Most people who are reading the title of this article are wondering what is this famous “I’m walkin’ here” scene is all about. Based on the YouTube counters it’s been at least 4 years since anyone paid attention. But as books are written and new details of old movies are revived and recalled, there are bound to be controversies to be discussed and settled. Before we get to the scene in question, here is a clip that is a more modern version of the scene – with a twist:
Yes, that is a “younger” Sandra Bullock in Miss Congeniality with her famous “I’m gliding here” scene. If you remember the 1969 movie Midnight Cowboy you are very likely to remember the “I’m walkin’ here” moment. Midnight Cowboy was the first and only X-rated movie in the history of the Oscars to win an Academy Award. What earned the movie the infamous X rating was its general theme about a male prostitute trying to make a go of it in the big city. It won Best Picture on a budget of just $3 million.
Here is the cinematic moment that is the topic of discussion:
There are multiple versions of how this scene came to be. One is advanced by Dustin Hoffman, who maintained that the budget of the film limited retakes, so the scene was rehearsed to time the walk across the street with the normal signals used by everyday people. Hoffmann called it a “stolen shot” and the driver of the cab actually cut in front of him while shooting the scene. The driver was not an actor, and Hoffmann’s lines were kept within the character of the script, even though he wanted to say something saltier to the cab driver.
The other explanation came from the producer of the movie, Jerome Hellman, who said in the Director’s Cut of the movie that he doesn’t remember any improvisation occurring.
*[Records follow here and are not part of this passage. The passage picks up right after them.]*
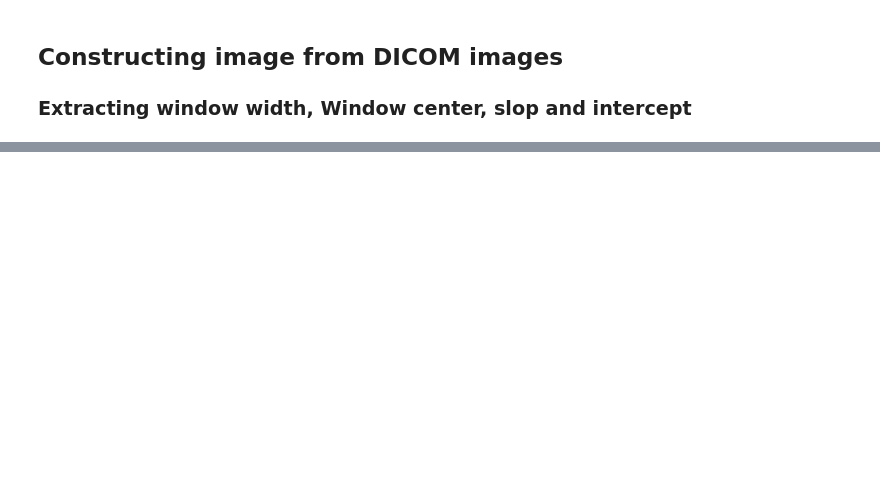
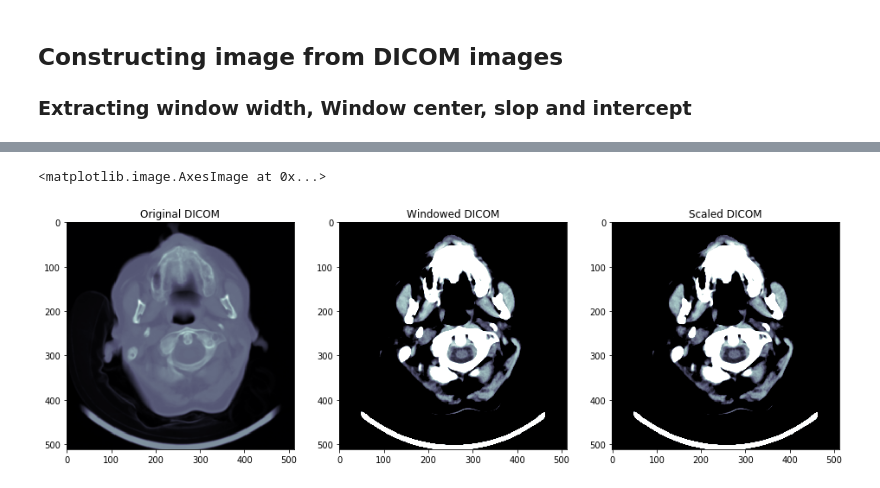
Before and after one commit to sara-kassani/RSNA-Hemorrhage-Detection, a Jupyter notebook: RSNA_Hemorrhage_EDA_01.ipynb, the cells around one changed output, grey strips where cells are left out. Saved outputs shown, nothing was run; the diff lists cells and outputs as text; code cells hidden in the pictures; blank space fills up the shorter version.

Commit message:
DICOM Re-construction - Windowing

```diff
--- a/RSNA_Hemorrhage_EDA_01.ipynb
+++ b/RSNA_Hemorrhage_EDA_01.ipynb
@@ -238,10 +253,11 @@ dcm_img[("0028", "1050")]
 # %%
 def get_windowed_img(img, win_center, win_width, intercept, slope):
     img = (img*slope + intercept)
-    img_min = win_center - win_width // 2
-    img_max = win_center + win_width //2
+    img_min = win_center[0] - win_width[0] // 2
+    img_max = win_center[0] + win_width[0] //2
     img[img < img_min] = img_min
     img[img > img_max] = img_max
     return img
 # %%
-windowed_img = get_windowed_img (dcm_img.pixel_array, )
+windowed_img = get_windowed_img (dcm_img.pixel_array, win_center, win_width, win_intercept, win_slope)
+print(windowed_img)
@@ -247,0 +272,27 @@ windowed_img = get_windowed_img (dcm_img.pixel_array, )
+# %%
+def scale_windowed_img(img):
+    """
+    1. Convert to float
+    2. Rescale to 0-255
+    3. Concert to uint8
+    """
+    img_2d = img.astype(float)
+    img_2d_scaled = (np.maximum(img_2d, 0) / img_2d.max()) * 255.0
+    img_2d_scaled = np.uint8 (img_2d_scaled)
+    return img_2d_scaled
+# %%
+scaled_img = scale_windowed_img(windowed_img)
+# %%
+f, (ax1, ax2, ax3) = plt.subplots(1, 3, figsize = (16, 12))
+
+ax1.set_title("Original DICOM")
+ax1.imshow (dcm_img.pixel_array, cmap = "bone")
+
+ax2.set_title("Windowed DICOM")
+ax2.imshow(windowed_img, cmap = "bone")
+
+ax3.set_title("Scaled DICOM")
+ax3.imshow(scaled_img, cmap = "bone", vmin = 0, vmax = 255)
+# %% [output]
+<matplotlib.image.AxesImage at 0x...>
+[figure, added]
```
Also changed, not shown: parts of 5 cells of this notebook.
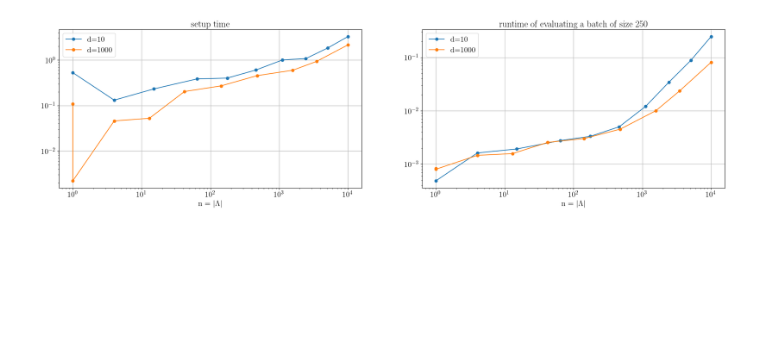
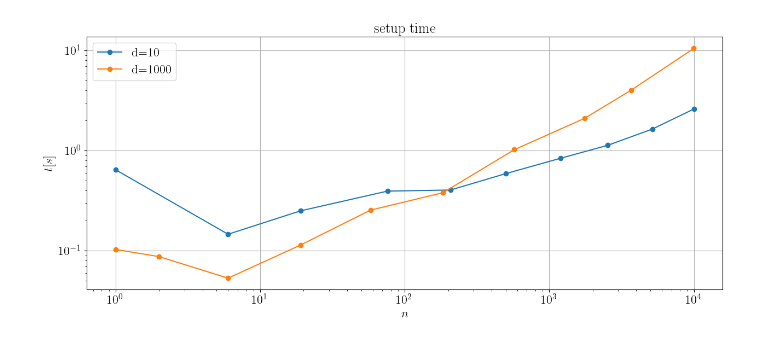
Before and after one commit to JoWestermann/smolyax, a Jupyter notebook: notebooks/smolyak_runtime.ipynb, the cells around one changed output. Saved outputs shown, nothing was run; the diff lists cells and outputs as text; code cells hidden in the pictures; blank space fills up the shorter version.

Commit message:
Reworked runtime notebook

```diff
--- a/notebooks/smolyak_runtime.ipynb
+++ b/notebooks/smolyak_runtime.ipynb
@@ -18,11 +25,8 @@ def target_f(x, theta, r) :
 # %%
-r, theta = 2., .1
 dimensions = [10,1000]
 batchsize = 250
-n_max = 10000
+m_max = 10000
 n_tests = 10
-
-f = lambda x : target_f(x, theta, r)
 
 cost_setup = np.zeros((len(dimensions), n_tests))
 cost_eval = np.zeros((len(dimensions), n_tests))
@@ -31,8 +35,9 @@ ns = np.zeros((len(dimensions), n_tests))
 for i, d in enumerate(dimensions) :
     node_gen = nodes.Leja(dim=d)
     k  = [np.log((ki+2)**(r)/theta) for ki in range(d)]
-    max_t = indices.find_approximate_threshold(k, n_max, node_gen.is_nested)
-    for j, t in enumerate(np.linspace(1,max_t,n_tests)) :
+    max_t = indices.find_approximate_threshold(k, m_max, node_gen.is_nested)
+
+    for j, t in enumerate(np.linspace(2, max_t, n_tests)) :
 
         # measure setup time
         t_start = time.time()
@@ -48,11 +59,7 @@ for i, d in enumerate(dimensions) :
 # %%
-fig, axes = plt.subplots(1, 2, figsize=(25,6))
-
+fig, ax = plt.subplots(1, 1, figsize=(15,6))
 for i, d in enumerate(dimensions) :
-    axes[0].loglog(ns[i], cost_setup[i], marker='o', label=rf'd={d}')
-    axes[1].loglog(ns[i], cost_eval[i], marker='o', label=rf'd={d}')
-
-for ax, title in zip(axes, [rf'setup time', rf'runtime of evaluating a batch of size {batchsize}']) :
-    ax.set_xlabel(r'n = $|\Lambda|$'); ax.grid(); ax.legend(); ax.set_title(title);
+    ax.loglog(ns[i], cost_setup[i], marker='o', label=rf'd={d}')
+ax.set_xlabel(r'$n$'); ax.set_ylabel(r'$t [s]$'); ax.grid(); ax.legend(); ax.set_title(rf'setup time');
 # %% [output]
-[figure, old version]
+[figure, new version]
```
Also changed, not shown: parts of 9 cells of this notebook.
There was an extra in the cab who was used to create the scene. Director John Schlesinger echoed Hellman’s recollection of the scene, extending the scene to where it was done several times.
So what actually happened? When you take into account both stories, and the way movies were made at the time, both stories are likely to be true. You can go back a decade from when Midnight Cowboy was made and found directors allowing actors to do entirely unexpected things that were unscripted yet left into the final cut of the movie. Hoffmann probably did improvise the dialog, while the cab driver actually was an extra who ended up becoming famous in a scene starring a pair of soon-to-be famous actors in Jon Voight and Dustin Hoffmann.
Now if we return to Miss Congeniality the same scene with a slight change in the dialogue begs a couple of questions. First, was it inserted in honor of the 1969 movie? This seems more likely than not because movie critics and aficionados would immediately have jumped on the movie once the connection was made and it in any way mocked the original.
The second question is, what does this say about the character of Gracie Hart who is now Gracie Lou Freebush, Miss New Jersey? Was this inserted to make a connection between the original Miss New Jersey who lost her position because of her starring role in the porn film Arma Get It On? This seems almost a sure thing given that Hart was an FBI undercover agent, and the effeminate Victor Melling, played brilliantly by Michael Caine, was the one who was out of harm’s way in the scene. While in the 1969 version people just kept on walking, in the modern imitation people turned to look at what was going on. But it seems clear that this scene was a direct reference to the 1969 movie. Also, here the cab driver remains unknown and has no chance to steal the scene as this is all scripted out.
Now that you have added to your knowledge base of movie lore, put your headphones on, sit back, and take 3 minutes to relax with the Midnight Cowboy movie theme song: